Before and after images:
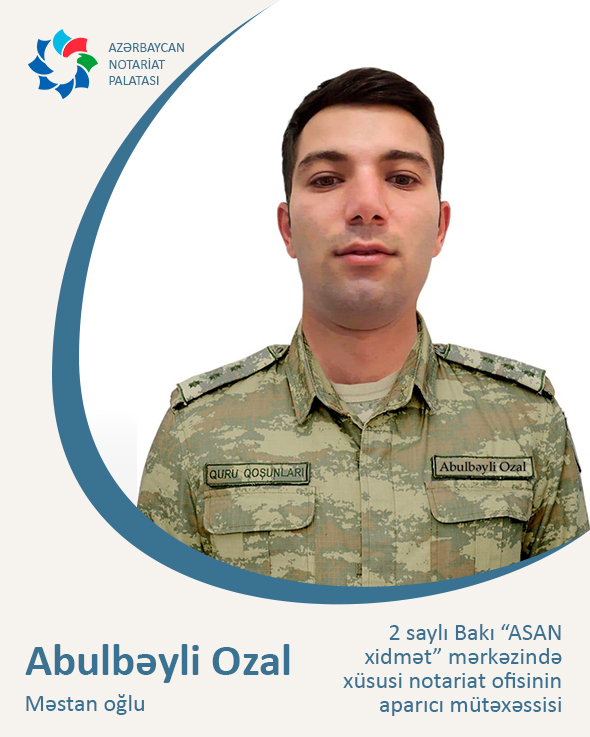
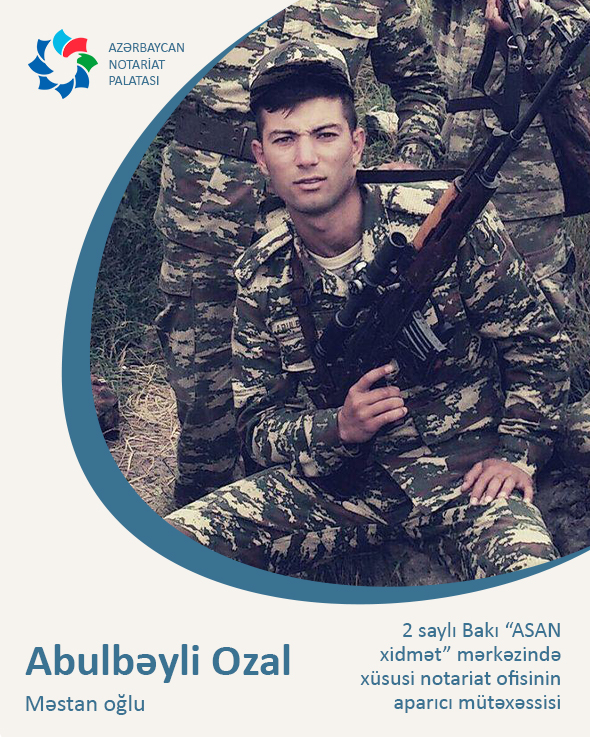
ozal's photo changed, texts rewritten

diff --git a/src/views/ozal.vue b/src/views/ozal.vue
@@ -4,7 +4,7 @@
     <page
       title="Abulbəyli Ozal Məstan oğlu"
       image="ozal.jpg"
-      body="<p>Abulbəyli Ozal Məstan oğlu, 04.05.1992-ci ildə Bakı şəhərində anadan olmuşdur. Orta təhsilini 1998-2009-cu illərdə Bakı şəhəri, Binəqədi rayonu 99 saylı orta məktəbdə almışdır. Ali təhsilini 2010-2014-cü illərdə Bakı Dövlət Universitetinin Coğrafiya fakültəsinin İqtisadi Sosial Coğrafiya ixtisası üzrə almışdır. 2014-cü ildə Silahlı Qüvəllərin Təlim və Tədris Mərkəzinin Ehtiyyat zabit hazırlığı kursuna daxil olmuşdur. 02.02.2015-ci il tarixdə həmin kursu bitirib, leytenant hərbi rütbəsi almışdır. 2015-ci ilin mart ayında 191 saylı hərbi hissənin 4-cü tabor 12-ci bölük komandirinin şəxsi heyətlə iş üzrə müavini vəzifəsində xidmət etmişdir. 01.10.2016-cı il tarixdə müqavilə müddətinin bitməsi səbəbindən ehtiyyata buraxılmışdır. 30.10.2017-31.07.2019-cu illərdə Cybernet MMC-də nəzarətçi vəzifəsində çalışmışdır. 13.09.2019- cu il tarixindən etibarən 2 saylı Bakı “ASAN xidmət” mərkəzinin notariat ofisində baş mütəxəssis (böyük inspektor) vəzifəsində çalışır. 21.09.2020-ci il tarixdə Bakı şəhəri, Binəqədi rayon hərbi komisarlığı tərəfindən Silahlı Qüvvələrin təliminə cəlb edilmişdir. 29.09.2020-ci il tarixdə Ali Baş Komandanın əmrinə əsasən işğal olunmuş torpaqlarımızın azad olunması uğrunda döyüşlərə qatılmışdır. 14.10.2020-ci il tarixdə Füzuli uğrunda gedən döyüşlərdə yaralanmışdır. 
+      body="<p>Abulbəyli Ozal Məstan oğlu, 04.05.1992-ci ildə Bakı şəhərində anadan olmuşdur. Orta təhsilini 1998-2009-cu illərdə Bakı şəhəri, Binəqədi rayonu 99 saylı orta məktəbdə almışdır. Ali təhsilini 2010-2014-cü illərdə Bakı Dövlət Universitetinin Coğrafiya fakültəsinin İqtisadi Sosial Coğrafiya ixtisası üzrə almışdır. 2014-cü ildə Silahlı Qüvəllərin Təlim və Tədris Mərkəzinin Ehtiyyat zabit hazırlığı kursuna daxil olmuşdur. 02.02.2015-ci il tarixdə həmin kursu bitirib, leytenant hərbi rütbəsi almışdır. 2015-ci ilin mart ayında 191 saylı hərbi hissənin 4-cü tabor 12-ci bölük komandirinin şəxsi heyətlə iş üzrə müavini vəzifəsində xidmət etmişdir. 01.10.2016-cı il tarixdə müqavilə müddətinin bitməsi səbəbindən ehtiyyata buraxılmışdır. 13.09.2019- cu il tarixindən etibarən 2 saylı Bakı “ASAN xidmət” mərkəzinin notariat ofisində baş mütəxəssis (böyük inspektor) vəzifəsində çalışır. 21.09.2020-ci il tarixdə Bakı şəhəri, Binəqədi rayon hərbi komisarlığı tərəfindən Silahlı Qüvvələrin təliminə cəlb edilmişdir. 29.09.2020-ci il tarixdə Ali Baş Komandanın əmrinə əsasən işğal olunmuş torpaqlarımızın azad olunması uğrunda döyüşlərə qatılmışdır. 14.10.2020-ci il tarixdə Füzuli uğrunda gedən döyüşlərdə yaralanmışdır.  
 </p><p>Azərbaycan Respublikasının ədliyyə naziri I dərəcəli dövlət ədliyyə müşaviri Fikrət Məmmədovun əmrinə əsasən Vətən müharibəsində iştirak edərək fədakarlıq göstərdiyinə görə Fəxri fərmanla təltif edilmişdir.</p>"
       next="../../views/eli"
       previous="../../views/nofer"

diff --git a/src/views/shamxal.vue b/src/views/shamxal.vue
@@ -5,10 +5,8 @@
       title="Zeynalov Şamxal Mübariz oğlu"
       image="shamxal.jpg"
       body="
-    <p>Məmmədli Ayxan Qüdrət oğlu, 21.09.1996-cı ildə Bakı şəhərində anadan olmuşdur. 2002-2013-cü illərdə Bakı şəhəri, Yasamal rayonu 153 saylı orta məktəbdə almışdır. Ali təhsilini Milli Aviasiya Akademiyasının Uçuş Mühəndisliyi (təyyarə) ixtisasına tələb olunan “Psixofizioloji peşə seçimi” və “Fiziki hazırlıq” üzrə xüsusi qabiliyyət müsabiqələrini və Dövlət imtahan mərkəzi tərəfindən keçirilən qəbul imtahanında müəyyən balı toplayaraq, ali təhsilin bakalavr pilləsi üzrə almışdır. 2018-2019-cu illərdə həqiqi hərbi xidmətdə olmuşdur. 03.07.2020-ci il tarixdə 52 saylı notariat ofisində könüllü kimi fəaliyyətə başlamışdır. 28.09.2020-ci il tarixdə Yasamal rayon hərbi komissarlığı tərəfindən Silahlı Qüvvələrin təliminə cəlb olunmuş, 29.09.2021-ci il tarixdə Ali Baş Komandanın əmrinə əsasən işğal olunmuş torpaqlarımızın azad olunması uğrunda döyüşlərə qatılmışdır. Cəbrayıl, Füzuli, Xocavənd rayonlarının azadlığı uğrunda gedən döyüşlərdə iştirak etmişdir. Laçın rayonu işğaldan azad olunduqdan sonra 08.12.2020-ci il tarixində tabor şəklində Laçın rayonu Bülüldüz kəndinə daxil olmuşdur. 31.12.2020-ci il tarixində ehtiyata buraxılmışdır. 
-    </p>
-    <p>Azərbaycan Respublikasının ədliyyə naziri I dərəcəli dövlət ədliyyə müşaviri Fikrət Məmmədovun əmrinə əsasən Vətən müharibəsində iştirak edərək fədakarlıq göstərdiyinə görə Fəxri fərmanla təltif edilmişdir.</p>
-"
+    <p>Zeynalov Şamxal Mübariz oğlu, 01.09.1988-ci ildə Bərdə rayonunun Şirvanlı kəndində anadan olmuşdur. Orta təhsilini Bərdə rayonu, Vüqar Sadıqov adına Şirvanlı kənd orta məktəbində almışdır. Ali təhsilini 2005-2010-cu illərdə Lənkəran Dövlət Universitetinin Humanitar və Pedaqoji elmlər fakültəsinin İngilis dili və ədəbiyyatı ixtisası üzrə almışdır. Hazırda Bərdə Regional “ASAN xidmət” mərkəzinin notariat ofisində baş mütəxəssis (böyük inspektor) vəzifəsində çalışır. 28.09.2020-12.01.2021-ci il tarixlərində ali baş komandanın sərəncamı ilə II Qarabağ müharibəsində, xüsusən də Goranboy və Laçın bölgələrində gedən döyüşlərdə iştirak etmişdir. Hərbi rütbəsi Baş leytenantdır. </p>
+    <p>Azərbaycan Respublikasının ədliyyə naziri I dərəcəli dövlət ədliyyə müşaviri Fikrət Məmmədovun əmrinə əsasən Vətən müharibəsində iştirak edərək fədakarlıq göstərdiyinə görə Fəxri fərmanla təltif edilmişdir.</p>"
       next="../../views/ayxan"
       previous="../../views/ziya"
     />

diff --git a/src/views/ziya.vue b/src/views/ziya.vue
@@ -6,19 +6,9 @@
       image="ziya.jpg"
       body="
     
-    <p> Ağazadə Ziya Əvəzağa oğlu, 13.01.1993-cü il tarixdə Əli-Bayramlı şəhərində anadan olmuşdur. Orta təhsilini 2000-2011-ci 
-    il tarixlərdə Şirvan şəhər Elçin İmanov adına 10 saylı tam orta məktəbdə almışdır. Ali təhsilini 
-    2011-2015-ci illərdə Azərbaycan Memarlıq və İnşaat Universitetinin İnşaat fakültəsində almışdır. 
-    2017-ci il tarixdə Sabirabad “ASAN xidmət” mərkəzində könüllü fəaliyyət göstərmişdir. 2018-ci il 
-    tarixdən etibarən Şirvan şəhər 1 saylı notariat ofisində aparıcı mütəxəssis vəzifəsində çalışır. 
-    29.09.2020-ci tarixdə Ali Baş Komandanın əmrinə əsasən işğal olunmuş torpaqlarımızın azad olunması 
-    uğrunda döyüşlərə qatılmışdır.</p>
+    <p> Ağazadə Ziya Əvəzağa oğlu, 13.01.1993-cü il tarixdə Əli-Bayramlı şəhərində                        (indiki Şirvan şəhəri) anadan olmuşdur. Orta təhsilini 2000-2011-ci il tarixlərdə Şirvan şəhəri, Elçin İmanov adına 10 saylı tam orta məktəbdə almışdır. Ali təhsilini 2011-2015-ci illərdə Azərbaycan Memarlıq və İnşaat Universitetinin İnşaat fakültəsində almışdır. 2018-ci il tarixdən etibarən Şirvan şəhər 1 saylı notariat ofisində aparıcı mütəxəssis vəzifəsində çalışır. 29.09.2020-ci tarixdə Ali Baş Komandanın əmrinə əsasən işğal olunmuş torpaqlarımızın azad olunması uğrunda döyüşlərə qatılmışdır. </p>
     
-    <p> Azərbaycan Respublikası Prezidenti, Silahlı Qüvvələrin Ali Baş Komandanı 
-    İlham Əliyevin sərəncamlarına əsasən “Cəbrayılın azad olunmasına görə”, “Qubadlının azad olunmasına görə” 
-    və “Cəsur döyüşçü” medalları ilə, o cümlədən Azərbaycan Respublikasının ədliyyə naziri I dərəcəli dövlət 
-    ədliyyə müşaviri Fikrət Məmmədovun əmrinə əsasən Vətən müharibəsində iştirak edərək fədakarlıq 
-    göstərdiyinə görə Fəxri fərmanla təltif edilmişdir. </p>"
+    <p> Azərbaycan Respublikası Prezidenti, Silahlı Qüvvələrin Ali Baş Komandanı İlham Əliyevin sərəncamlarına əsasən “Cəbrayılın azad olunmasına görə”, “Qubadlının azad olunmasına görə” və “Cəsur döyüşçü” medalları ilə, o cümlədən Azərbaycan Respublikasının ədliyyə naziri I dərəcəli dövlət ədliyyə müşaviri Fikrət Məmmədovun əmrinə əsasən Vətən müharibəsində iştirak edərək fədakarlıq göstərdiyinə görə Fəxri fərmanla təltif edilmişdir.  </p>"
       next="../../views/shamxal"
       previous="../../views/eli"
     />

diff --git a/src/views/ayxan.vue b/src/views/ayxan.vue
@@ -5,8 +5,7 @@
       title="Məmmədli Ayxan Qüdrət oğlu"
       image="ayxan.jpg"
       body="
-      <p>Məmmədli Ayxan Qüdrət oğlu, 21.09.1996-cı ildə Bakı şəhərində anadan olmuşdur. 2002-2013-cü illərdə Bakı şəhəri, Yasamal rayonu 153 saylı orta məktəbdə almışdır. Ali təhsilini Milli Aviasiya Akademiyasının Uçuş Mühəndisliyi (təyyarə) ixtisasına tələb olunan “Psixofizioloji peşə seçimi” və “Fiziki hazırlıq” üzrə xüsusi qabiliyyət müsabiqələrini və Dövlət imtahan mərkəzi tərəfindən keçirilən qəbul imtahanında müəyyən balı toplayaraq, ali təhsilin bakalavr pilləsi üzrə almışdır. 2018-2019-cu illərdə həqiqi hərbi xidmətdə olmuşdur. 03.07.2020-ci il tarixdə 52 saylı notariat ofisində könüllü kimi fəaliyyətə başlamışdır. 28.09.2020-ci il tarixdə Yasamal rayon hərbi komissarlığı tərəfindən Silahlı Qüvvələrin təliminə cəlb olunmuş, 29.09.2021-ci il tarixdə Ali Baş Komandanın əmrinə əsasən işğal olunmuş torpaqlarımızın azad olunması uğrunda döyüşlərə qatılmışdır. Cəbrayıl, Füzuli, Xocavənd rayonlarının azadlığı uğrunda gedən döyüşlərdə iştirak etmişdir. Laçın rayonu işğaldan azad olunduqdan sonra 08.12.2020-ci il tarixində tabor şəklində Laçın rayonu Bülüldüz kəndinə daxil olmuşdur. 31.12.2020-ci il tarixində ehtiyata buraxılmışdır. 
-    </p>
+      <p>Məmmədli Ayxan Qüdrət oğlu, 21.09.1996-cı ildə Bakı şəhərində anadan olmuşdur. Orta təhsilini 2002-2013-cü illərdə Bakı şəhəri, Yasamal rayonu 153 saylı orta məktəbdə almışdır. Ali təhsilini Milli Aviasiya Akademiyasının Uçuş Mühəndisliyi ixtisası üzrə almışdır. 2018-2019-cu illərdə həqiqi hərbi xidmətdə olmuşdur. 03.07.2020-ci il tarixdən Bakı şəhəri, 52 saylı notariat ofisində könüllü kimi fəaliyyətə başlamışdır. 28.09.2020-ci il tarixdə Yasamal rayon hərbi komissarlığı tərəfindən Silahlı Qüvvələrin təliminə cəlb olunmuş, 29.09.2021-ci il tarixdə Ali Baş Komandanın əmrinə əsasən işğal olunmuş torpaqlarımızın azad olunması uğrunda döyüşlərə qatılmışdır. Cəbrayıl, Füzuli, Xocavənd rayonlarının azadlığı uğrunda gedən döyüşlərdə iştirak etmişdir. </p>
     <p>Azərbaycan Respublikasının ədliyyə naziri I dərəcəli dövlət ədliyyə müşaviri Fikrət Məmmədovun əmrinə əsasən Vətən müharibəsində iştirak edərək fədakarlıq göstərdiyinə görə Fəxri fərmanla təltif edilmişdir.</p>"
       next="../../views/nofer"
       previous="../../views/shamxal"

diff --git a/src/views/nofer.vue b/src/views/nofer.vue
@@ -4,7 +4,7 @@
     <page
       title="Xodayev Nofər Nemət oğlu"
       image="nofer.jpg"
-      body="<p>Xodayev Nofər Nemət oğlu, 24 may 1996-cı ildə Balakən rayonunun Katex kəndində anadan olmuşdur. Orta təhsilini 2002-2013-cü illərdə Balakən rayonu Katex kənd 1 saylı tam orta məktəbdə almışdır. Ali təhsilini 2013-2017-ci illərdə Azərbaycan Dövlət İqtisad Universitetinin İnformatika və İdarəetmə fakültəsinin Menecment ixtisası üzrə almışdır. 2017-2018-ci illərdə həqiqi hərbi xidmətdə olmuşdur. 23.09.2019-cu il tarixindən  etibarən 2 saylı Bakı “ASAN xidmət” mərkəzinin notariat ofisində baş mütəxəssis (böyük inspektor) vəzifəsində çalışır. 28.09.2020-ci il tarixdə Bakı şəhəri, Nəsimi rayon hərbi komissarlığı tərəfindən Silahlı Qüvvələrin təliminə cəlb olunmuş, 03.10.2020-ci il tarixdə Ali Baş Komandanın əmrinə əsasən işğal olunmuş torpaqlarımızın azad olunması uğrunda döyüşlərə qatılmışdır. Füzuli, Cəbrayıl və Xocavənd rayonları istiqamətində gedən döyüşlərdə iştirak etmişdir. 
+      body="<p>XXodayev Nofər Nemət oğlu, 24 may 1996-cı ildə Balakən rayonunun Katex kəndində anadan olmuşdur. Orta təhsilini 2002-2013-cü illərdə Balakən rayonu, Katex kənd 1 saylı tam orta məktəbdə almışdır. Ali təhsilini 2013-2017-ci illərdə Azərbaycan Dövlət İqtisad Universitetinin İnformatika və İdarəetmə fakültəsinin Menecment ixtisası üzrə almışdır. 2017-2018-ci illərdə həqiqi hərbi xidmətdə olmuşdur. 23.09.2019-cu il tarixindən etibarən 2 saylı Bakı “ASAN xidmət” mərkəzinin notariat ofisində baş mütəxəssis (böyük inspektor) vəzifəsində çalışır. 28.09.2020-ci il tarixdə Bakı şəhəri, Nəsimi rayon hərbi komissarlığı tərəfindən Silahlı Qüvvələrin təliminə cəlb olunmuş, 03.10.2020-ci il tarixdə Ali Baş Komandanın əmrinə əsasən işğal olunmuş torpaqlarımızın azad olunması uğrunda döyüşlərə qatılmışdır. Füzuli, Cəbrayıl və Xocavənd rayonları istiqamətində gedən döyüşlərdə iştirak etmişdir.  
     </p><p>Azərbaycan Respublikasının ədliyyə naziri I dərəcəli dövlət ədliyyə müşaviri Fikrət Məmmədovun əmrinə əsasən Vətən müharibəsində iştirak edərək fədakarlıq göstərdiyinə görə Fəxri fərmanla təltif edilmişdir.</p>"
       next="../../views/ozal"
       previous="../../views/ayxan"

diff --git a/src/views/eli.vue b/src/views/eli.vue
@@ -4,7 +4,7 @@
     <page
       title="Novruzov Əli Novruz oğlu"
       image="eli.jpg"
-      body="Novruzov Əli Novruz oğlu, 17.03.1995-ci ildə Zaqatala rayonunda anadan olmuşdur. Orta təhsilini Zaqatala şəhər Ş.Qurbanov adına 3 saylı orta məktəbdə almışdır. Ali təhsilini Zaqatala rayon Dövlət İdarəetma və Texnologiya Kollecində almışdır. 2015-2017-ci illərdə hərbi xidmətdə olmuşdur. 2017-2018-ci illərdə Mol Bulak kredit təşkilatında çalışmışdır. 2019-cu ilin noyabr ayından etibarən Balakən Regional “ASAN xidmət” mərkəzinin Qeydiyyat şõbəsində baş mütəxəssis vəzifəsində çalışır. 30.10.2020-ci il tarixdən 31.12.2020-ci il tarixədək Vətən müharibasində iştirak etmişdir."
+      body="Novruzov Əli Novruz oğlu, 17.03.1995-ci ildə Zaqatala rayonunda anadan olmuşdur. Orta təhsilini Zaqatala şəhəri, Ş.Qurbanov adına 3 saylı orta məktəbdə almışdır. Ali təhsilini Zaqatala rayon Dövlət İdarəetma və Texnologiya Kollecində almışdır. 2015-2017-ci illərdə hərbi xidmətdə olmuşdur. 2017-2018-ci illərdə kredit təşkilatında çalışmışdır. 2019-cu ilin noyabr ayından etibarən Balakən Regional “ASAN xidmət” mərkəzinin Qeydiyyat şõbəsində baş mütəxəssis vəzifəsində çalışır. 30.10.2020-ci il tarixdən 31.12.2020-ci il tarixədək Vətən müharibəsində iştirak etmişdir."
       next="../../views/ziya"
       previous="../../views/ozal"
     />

==

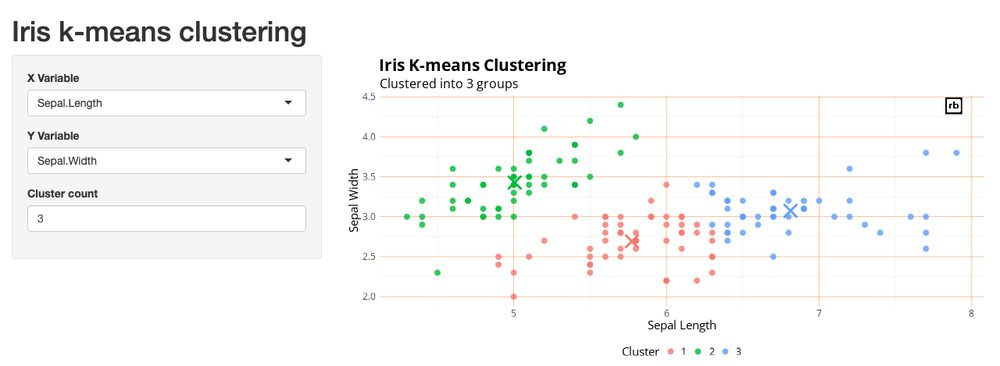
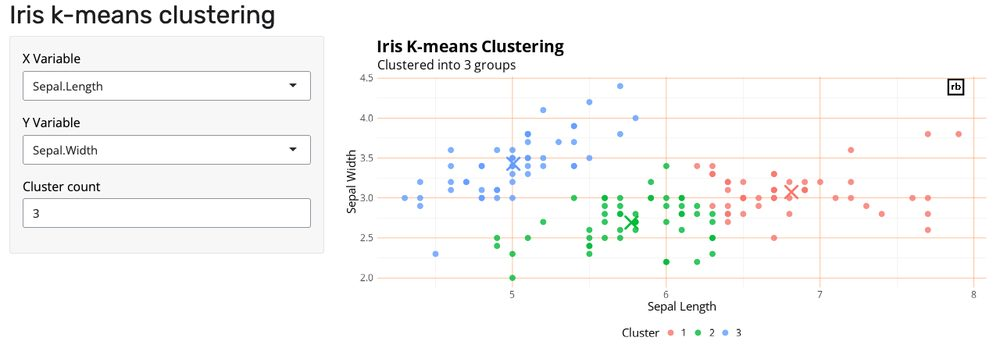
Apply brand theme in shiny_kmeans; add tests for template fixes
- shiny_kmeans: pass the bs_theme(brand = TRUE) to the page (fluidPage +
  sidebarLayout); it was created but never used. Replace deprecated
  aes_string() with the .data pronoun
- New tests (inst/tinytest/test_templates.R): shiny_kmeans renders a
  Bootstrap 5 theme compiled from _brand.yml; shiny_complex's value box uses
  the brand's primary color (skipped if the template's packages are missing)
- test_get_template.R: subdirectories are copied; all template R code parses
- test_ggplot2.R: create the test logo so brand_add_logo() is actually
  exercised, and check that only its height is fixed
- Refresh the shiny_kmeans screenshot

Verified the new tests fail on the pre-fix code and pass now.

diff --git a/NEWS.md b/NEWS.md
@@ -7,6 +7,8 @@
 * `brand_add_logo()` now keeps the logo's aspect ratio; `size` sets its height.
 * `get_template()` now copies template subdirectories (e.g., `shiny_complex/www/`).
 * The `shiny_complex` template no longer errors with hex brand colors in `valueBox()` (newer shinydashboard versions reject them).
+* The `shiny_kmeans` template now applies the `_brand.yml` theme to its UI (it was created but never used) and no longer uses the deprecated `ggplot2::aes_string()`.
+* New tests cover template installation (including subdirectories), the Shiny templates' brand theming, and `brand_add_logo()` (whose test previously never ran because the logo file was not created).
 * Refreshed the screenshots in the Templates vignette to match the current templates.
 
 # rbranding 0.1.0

**What the task asks**:
What are the lines above, starting at the one with "sets its height." and ending at the one with "template now applies"? Give them again exactly, and only them.

**Reply to the exercise**:
 * `brand_add_logo()` now keeps the logo's aspect ratio; `size` sets its height.
 * `get_template()` now copies template subdirectories (e.g., `shiny_complex/www/`).
 * The `shiny_complex` template no longer errors with hex brand colors in `valueBox()` (newer shinydashboard versions reject them).
+* The `shiny_kmeans` template now applies the `_brand.yml` theme to its UI (it was created but never used) and no longer uses the deprecated `ggplot2::aes_string()`.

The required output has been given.